And in 2016, Fatal Encounters has recorded a police-involved killing for every day except one — June 17.
This month alone, police officers have been involved in the deaths of 17 people, including Alton Sterling and Philando Castile. The two black men join a growing list of individuals killed by police under questionable circumstances.
Sterling and Castile’s deaths have both led to national uproar. But it’s important to know Sterling and Castile are just two of 728 people who have died this year in situations involving law enforcement.
Here are a few of the police killings in the Fatal Encounters database that happened in July:
Fatal Encounters tracks and verifies killings by police with reports from the media, the public, and law enforcement. Situations recorded in the database range from high-speed police shootouts to self-inflicted injuries ruled as suicides. Some of the data is incomplete, with information about a victim’s race, age, and other factors often missing. It’s possible the database is missing some deaths, too.
Some of the killings in this database were likely legally justified, and Fatal Encounters doesn’t comment on when there is or isn’t an appropriate use of force. But keeping track is important, as even though the FBI collects some of this data from local and state agencies, its scope is limited.
This is a calendar that shows all the deaths involving law enforcement that have happened this year:
It's hard to gauge whether these types of killings are becoming more common. But there is increasing scrutiny on police behavior in the wake of the deaths of Tamir Rice, Freddie Gray, and Michael Brown at the hands of officers — and Americans’ confidence in their local police forces has hit a 20-year low.
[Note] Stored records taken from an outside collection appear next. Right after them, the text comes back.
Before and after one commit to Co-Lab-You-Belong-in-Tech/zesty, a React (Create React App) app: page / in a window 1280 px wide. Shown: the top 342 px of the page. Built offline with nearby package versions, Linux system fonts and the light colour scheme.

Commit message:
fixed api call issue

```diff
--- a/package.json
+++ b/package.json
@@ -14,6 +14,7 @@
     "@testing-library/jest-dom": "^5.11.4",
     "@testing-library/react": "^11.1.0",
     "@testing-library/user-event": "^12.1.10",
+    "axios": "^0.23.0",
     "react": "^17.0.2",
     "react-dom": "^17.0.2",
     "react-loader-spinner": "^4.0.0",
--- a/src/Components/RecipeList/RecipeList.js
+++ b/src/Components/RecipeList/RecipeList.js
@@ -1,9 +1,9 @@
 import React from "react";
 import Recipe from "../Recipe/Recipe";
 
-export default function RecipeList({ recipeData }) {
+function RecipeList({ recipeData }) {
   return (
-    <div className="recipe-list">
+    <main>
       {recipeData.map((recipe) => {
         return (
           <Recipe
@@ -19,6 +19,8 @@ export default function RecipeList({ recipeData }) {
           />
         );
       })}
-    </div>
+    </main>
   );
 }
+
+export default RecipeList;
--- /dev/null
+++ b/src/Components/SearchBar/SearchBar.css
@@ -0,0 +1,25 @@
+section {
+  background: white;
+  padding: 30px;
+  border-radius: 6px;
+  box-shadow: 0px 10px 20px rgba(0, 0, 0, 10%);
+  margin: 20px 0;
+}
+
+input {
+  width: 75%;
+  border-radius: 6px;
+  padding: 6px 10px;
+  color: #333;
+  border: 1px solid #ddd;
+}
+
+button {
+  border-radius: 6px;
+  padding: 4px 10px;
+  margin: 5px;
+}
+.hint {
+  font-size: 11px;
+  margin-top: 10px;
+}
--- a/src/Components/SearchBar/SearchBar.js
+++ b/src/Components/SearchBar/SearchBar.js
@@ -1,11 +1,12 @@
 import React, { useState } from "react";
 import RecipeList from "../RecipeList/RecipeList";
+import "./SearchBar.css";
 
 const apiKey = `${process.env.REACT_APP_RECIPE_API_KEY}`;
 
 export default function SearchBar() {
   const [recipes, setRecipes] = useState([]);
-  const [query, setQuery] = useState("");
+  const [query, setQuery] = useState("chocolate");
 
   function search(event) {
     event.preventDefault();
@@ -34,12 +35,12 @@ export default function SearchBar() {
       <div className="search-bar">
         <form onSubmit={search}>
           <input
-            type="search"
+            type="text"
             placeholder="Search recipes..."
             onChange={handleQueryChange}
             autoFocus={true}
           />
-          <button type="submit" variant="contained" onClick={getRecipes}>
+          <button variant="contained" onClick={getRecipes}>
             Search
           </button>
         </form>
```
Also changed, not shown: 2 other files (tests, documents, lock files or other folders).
The Fatal Encounters database is much more complete than the FBI figures, giving perhaps the best context we have for the wide range of police use of force.